WHAT NEEDS TO BE DONE:
Please print the data that follows, keeping every line exact.

RECORD EXCERPTS:
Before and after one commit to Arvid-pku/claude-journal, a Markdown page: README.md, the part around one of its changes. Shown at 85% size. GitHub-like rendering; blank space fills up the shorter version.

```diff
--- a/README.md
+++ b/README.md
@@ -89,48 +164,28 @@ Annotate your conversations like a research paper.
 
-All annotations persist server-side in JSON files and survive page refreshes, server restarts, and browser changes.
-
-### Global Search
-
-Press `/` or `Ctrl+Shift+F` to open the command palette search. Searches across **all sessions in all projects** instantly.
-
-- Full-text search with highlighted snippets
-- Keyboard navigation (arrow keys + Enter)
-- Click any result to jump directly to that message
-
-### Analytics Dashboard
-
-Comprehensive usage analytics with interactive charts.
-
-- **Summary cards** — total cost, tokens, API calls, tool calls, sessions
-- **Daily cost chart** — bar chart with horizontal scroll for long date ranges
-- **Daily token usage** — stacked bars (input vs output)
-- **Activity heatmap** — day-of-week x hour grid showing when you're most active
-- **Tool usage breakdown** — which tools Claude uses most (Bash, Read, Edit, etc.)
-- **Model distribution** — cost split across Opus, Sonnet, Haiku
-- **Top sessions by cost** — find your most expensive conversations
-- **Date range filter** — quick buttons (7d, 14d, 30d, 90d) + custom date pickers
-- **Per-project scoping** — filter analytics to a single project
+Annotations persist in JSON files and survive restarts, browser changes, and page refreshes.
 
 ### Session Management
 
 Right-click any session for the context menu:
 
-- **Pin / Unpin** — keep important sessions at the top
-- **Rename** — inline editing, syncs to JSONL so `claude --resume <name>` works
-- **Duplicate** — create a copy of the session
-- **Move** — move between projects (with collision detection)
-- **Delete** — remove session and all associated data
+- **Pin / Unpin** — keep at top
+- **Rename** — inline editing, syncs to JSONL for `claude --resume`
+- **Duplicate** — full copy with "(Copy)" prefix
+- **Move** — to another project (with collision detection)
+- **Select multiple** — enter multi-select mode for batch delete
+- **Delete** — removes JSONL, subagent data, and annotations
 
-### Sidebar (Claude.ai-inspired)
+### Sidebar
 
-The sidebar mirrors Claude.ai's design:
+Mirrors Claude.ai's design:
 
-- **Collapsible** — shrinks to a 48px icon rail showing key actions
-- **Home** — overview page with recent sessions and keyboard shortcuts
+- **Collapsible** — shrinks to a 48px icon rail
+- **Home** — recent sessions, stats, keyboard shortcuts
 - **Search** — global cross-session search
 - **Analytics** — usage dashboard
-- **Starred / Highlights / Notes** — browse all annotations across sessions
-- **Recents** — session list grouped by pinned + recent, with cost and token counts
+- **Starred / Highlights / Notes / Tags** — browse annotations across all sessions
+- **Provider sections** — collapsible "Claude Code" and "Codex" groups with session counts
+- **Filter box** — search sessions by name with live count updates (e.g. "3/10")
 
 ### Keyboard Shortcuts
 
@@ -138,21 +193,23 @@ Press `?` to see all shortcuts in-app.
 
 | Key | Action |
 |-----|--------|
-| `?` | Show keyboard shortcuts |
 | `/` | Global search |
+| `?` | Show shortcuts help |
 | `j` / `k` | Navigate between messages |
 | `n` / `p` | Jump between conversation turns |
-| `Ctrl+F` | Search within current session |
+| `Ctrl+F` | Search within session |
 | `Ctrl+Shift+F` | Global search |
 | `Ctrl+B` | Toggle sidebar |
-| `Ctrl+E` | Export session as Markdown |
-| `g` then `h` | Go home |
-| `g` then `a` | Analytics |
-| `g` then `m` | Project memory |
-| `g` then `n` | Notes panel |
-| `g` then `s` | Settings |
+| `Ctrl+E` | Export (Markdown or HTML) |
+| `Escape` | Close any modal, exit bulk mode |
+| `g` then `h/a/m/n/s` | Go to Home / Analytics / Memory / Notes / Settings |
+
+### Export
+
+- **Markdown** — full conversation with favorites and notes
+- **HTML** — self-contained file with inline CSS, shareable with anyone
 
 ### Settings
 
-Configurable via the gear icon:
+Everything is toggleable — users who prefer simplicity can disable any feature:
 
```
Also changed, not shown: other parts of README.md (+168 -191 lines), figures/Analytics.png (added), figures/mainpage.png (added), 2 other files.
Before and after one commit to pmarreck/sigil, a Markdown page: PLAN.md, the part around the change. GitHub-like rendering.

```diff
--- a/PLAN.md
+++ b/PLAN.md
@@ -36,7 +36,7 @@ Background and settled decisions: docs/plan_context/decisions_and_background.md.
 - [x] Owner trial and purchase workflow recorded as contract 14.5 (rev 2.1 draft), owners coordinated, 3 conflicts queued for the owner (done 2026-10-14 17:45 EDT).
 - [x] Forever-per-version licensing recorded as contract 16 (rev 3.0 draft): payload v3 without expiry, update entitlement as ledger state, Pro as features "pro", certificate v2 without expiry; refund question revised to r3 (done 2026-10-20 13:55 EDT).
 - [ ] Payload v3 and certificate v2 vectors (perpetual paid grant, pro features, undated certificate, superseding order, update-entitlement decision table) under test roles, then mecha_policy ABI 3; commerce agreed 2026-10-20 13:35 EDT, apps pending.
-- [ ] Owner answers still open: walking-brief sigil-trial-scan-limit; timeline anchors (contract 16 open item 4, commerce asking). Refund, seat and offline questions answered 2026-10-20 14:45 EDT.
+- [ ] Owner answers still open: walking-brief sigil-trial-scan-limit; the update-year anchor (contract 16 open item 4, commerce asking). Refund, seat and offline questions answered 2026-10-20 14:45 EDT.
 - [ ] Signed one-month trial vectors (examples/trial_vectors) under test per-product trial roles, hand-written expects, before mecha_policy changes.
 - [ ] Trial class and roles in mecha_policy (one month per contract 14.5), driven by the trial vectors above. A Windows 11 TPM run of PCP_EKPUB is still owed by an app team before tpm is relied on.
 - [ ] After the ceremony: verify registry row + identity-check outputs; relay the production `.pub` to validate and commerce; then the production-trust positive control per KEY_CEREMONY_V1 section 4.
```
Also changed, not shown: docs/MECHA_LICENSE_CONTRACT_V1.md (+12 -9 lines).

RESULT:
Before and after one commit to Arvid-pku/claude-journal, a Markdown page: README.md, the part around one of its changes. Shown at 85% size. GitHub-like rendering; blank space fills up the shorter version.

```diff
--- a/README.md
+++ b/README.md
@@ -89,48 +164,28 @@ Annotate your conversations like a research paper.
 
-All annotations persist server-side in JSON files and survive page refreshes, server restarts, and browser changes.
-
-### Global Search
-
-Press `/` or `Ctrl+Shift+F` to open the command palette search. Searches across **all sessions in all projects** instantly.
-
-- Full-text search with highlighted snippets
-- Keyboard navigation (arrow keys + Enter)
-- Click any result to jump directly to that message
-
-### Analytics Dashboard
-
-Comprehensive usage analytics with interactive charts.
-
-- **Summary cards** — total cost, tokens, API calls, tool calls, sessions
-- **Daily cost chart** — bar chart with horizontal scroll for long date ranges
-- **Daily token usage** — stacked bars (input vs output)
-- **Activity heatmap** — day-of-week x hour grid showing when you're most active
-- **Tool usage breakdown** — which tools Claude uses most (Bash, Read, Edit, etc.)
-- **Model distribution** — cost split across Opus, Sonnet, Haiku
-- **Top sessions by cost** — find your most expensive conversations
-- **Date range filter** — quick buttons (7d, 14d, 30d, 90d) + custom date pickers
-- **Per-project scoping** — filter analytics to a single project
+Annotations persist in JSON files and survive restarts, browser changes, and page refreshes.
 
 ### Session Management
 
 Right-click any session for the context menu:
 
-- **Pin / Unpin** — keep important sessions at the top
-- **Rename** — inline editing, syncs to JSONL so `claude --resume <name>` works
-- **Duplicate** — create a copy of the session
-- **Move** — move between projects (with collision detection)
-- **Delete** — remove session and all associated data
+- **Pin / Unpin** — keep at top
+- **Rename** — inline editing, syncs to JSONL for `claude --resume`
+- **Duplicate** — full copy with "(Copy)" prefix
+- **Move** — to another project (with collision detection)
+- **Select multiple** — enter multi-select mode for batch delete
+- **Delete** — removes JSONL, subagent data, and annotations
 
-### Sidebar (Claude.ai-inspired)
+### Sidebar
 
-The sidebar mirrors Claude.ai's design:
+Mirrors Claude.ai's design:
 
-- **Collapsible** — shrinks to a 48px icon rail showing key actions
-- **Home** — overview page with recent sessions and keyboard shortcuts
+- **Collapsible** — shrinks to a 48px icon rail
+- **Home** — recent sessions, stats, keyboard shortcuts
 - **Search** — global cross-session search
 - **Analytics** — usage dashboard
-- **Starred / Highlights / Notes** — browse all annotations across sessions
-- **Recents** — session list grouped by pinned + recent, with cost and token counts
+- **Starred / Highlights / Notes / Tags** — browse annotations across all sessions
+- **Provider sections** — collapsible "Claude Code" and "Codex" groups with session counts
+- **Filter box** — search sessions by name with live count updates (e.g. "3/10")
 
 ### Keyboard Shortcuts
 
@@ -138,21 +193,23 @@ Press `?` to see all shortcuts in-app.
 
 | Key | Action |
 |-----|--------|
-| `?` | Show keyboard shortcuts |
 | `/` | Global search |
+| `?` | Show shortcuts help |
 | `j` / `k` | Navigate between messages |
 | `n` / `p` | Jump between conversation turns |
-| `Ctrl+F` | Search within current session |
+| `Ctrl+F` | Search within session |
 | `Ctrl+Shift+F` | Global search |
 | `Ctrl+B` | Toggle sidebar |
-| `Ctrl+E` | Export session as Markdown |
-| `g` then `h` | Go home |
-| `g` then `a` | Analytics |
-| `g` then `m` | Project memory |
-| `g` then `n` | Notes panel |
-| `g` then `s` | Settings |
+| `Ctrl+E` | Export (Markdown or HTML) |
+| `Escape` | Close any modal, exit bulk mode |
+| `g` then `h/a/m/n/s` | Go to Home / Analytics / Memory / Notes / Settings |
+
+### Export
+
+- **Markdown** — full conversation with favorites and notes
+- **HTML** — self-contained file with inline CSS, shareable with anyone
 
 ### Settings
 
-Configurable via the gear icon:
+Everything is toggleable — users who prefer simplicity can disable any feature:
 
```
Also changed, not shown: other parts of README.md (+168 -191 lines), figures/Analytics.png (added), figures/mainpage.png (added), 2 other files.
Before and after one commit to pmarreck/sigil, a Markdown page: PLAN.md, the part around the change. GitHub-like rendering.

```diff
--- a/PLAN.md
+++ b/PLAN.md
@@ -36,7 +36,7 @@ Background and settled decisions: docs/plan_context/decisions_and_background.md.
 - [x] Owner trial and purchase workflow recorded as contract 14.5 (rev 2.1 draft), owners coordinated, 3 conflicts queued for the owner (done 2026-10-14 17:45 EDT).
 - [x] Forever-per-version licensing recorded as contract 16 (rev 3.0 draft): payload v3 without expiry, update entitlement as ledger state, Pro as features "pro", certificate v2 without expiry; refund question revised to r3 (done 2026-10-20 13:55 EDT).
 - [ ] Payload v3 and certificate v2 vectors (perpetual paid grant, pro features, undated certificate, superseding order, update-entitlement decision table) under test roles, then mecha_policy ABI 3; commerce agreed 2026-10-20 13:35 EDT, apps pending.
-- [ ] Owner answers still open: walking-brief sigil-trial-scan-limit; timeline anchors (contract 16 open item 4, commerce asking). Refund, seat and offline questions answered 2026-10-20 14:45 EDT.
+- [ ] Owner answers still open: walking-brief sigil-trial-scan-limit; the update-year anchor (contract 16 open item 4, commerce asking). Refund, seat and offline questions answered 2026-10-20 14:45 EDT.
 - [ ] Signed one-month trial vectors (examples/trial_vectors) under test per-product trial roles, hand-written expects, before mecha_policy changes.
 - [ ] Trial class and roles in mecha_policy (one month per contract 14.5), driven by the trial vectors above. A Windows 11 TPM run of PCP_EKPUB is still owed by an app team before tpm is relied on.
 - [ ] After the ceremony: verify registry row + identity-check outputs; relay the production `.pub` to validate and commerce; then the production-trust positive control per KEY_CEREMONY_V1 section 4.
```
Also changed, not shown: docs/MECHA_LICENSE_CONTRACT_V1.md (+12 -9 lines).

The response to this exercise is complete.